Biodiversity preservation was identified as critical first step to tackling climate change in Copenhagen, and this week in Davos world leaders discussed practical actions that will allow countries to move beyond rhetoric.
Speaking at a session on biodiversity at Davos on Thursday, Pavan Sukhdev, study leader for UNEP's The Economics of Ecosystems and Biodiversity (TEEB) project urged policy-makers to recognize the significance of biodiversity as natural capital, not only as a crucial support for human well-being, but also as a means for delivering value to the economy.
On Saturday, United Nations Environment Programme (UNEP) Executive Director Achim Steiner talked about the crucial importance of investing in our natural capital when he presents at a panel discussion titled Rethinking the Global Commons: Biodiversity II.
The Reduced Emissions from Deforestation and forest Degradation (REDD) scheme, in particular, has the potential to be a big global solution to ecosystem losses and climate change.

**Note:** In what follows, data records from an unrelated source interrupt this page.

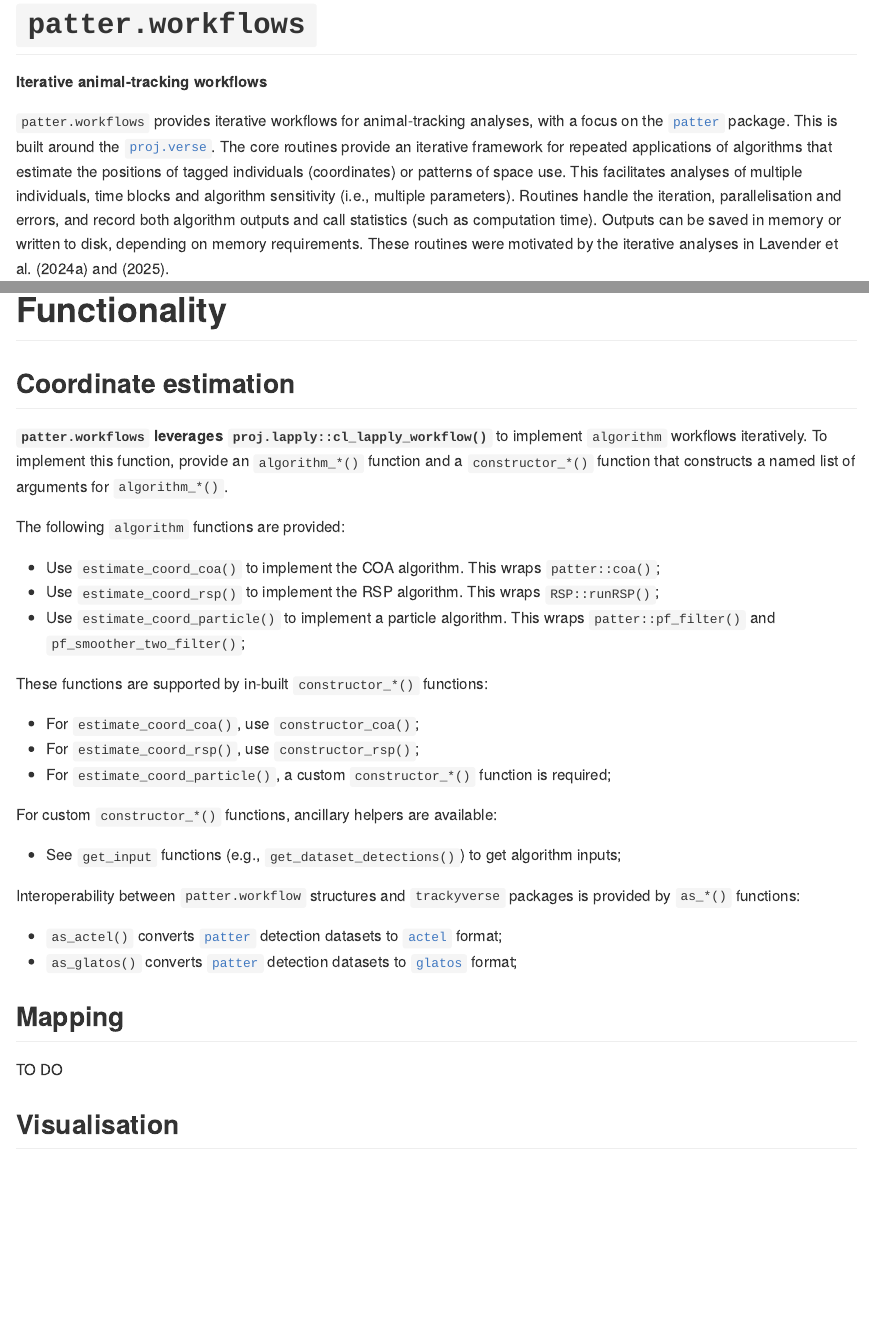
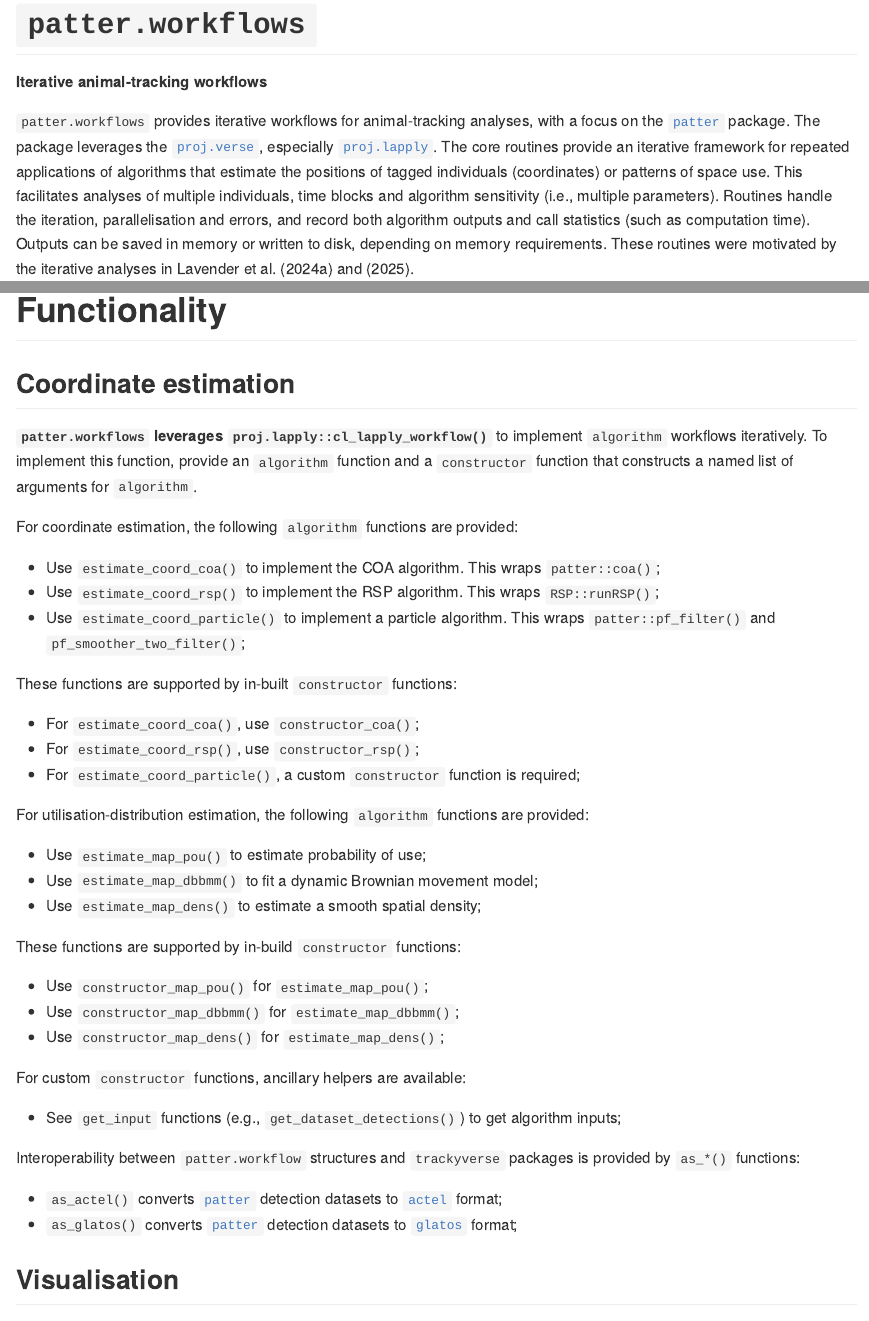
Before and after one commit to edwardlavender/patter.workflows, an R Markdown document (README.Rmd): the page in a window 1100 px wide, from its top, and a second part further down, joined at a grey line. The pictures show the output file README.md that the author committed with the source, drawn offline in the style of GitHub; badge pictures from the web are left out.

Commit message:
Clean up docs a bit

```diff
--- a/README.Rmd
+++ b/README.Rmd
@@ -16,7 +16,7 @@ knitr::opts_chunk$set(
 [![Lifecycle: experimental](https://img.shields.io/badge/lifecycle-experimental-orange.svg)](https://lifecycle.r-lib.org/articles/stages.html#experimental)
 [![CRAN status](https://www.r-pkg.org/badges/version/patter)](https://CRAN.R-project.org/package=patter)
 
-`patter.workflows` provides iterative workflows for animal-tracking analyses, with a focus on the [`patter`](https://github.com/edwardlavender/patter) package. This is built around the [`proj.verse`](https://github.com/edwardlavender/proj.verse). The core routines provide an iterative framework for repeated applications of algorithms that estimate the positions of tagged individuals (coordinates) or patterns of space use. This facilitates analyses of multiple individuals, time blocks and algorithm sensitivity (i.e., multiple parameters). Routines handle the iteration, parallelisation and errors, and record both algorithm outputs and call statistics (such as computation time). Outputs can be saved in memory or written to disk, depending on memory requirements. These routines were motivated by the iterative analyses in Lavender et al. (2024a) and (2025).
+`patter.workflows` provides iterative workflows for animal-tracking analyses, with a focus on the [`patter`](https://github.com/edwardlavender/patter) package. The package leverages the [`proj.verse`](https://github.com/edwardlavender/proj.verse), especially [`proj.lapply`](https://github.com/edwardlavender/proj.lapply). The core routines provide an iterative framework for repeated applications of algorithms that estimate the positions of tagged individuals (coordinates) or patterns of space use. This facilitates analyses of multiple individuals, time blocks and algorithm sensitivity (i.e., multiple parameters). Routines handle the iteration, parallelisation and errors, and record both algorithm outputs and call statistics (such as computation time). Outputs can be saved in memory or written to disk, depending on memory requirements. These routines were motivated by the iterative analyses in Lavender et al. (2024a) and (2025).
 
 > **Note:**
 > `patter.workflows` is a new `R` package. Like all new packages, you should use it with a degree of caution. Please share feedback and issues.
@@ -40,21 +40,33 @@ devtools::install_github("edwardlavender/patter.workflows",
 
 ## Coordinate estimation
 
-**`patter.workflows` leverages `proj.lapply::cl_lapply_workflow()`** to implement `algorithm` workflows iteratively. To implement this function, provide an `algorithm_*()` function and a `constructor_*()` function that constructs a named list of arguments for `algorithm_*()`.
+**`patter.workflows` leverages `proj.lapply::cl_lapply_workflow()`** to implement `algorithm` workflows iteratively. To implement this function, provide an `algorithm` function and a `constructor` function that constructs a named list of arguments for `algorithm`.
 
-The following `algorithm` functions are provided:
+For coordinate estimation, the following `algorithm` functions are provided:
 
   * Use `estimate_coord_coa()` to implement the COA algorithm. This wraps `patter::coa()`;
   * Use `estimate_coord_rsp()` to implement the RSP algorithm. This wraps `RSP::runRSP()`;
   * Use `estimate_coord_particle()` to implement a particle algorithm. This wraps `patter::pf_filter()` and `pf_smoother_two_filter()`;
 
-These functions are supported by in-built `constructor_*()` functions:
+These functions are supported by in-built `constructor` functions:
 
   * For `estimate_coord_coa()`, use `constructor_coa()`;
   * For `estimate_coord_rsp()`, use `constructor_rsp()`;
-  * For `estimate_coord_particle()`, a custom `constructor_*()` function is required;
+  * For `estimate_coord_particle()`, a custom `constructor` function is required;
 
-For custom `constructor_*()` functions, ancillary helpers are available:
+For utilisation-distribution estimation, the following `algorithm` functions are provided:
+
+  * Use `estimate_map_pou()` to estimate probability of use;
+  * Use `estimate_map_dbbmm()` to fit a dynamic Brownian movement model;
+  * Use `estimate_map_dens()` to estimate a smooth spatial density;
+
+These functions are supported by in-build `constructor` functions:
+
+  * Use `constructor_map_pou()` for `estimate_map_pou()`;
+  * Use `constructor_map_dbbmm()` for `estimate_map_dbbmm()`;
+  * Use `constructor_map_dens()` for `estimate_map_dens()`;
+
+For custom `constructor` functions, ancillary helpers are available:
 
   * See `get_input` functions (e.g., `get_dataset_detections()`) to get algorithm inputs;
 
@@ -62,10 +74,6 @@ Interoperability between `patter.workflow` structures and `trackyverse` packages
 
   * `as_actel()` converts [`patter`](https://github.com/edwardlavender/patter) detection datasets to [`actel`](https://github.com/hugomflavio/actel) format;
   * `as_glatos()` converts [`patter`](https://github.com/edwardlavender/patter) detection datasets to [`glatos`](https://github.com/ocean-tracking-network/glatos) format;
-
-## Mapping
-
-TO DO
 
 ## Visualisation
 
```
Also changed, not shown: R/estimate-coord-constructors.R (+2 -2 lines), R/estimate-map-constructors.R (+3 -3 lines), R/get_dataset.R (+6 -1 lines), R/ggplots.R (+6 -3 lines), README.md, 5 other files.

Other environmental issues on the agenda in Davos included 'Practical Ways Forward after Copenhagen', 'Rebuilding the governance landscape for sustainable consumption' and 'Catalysing a new vision for agriculture'.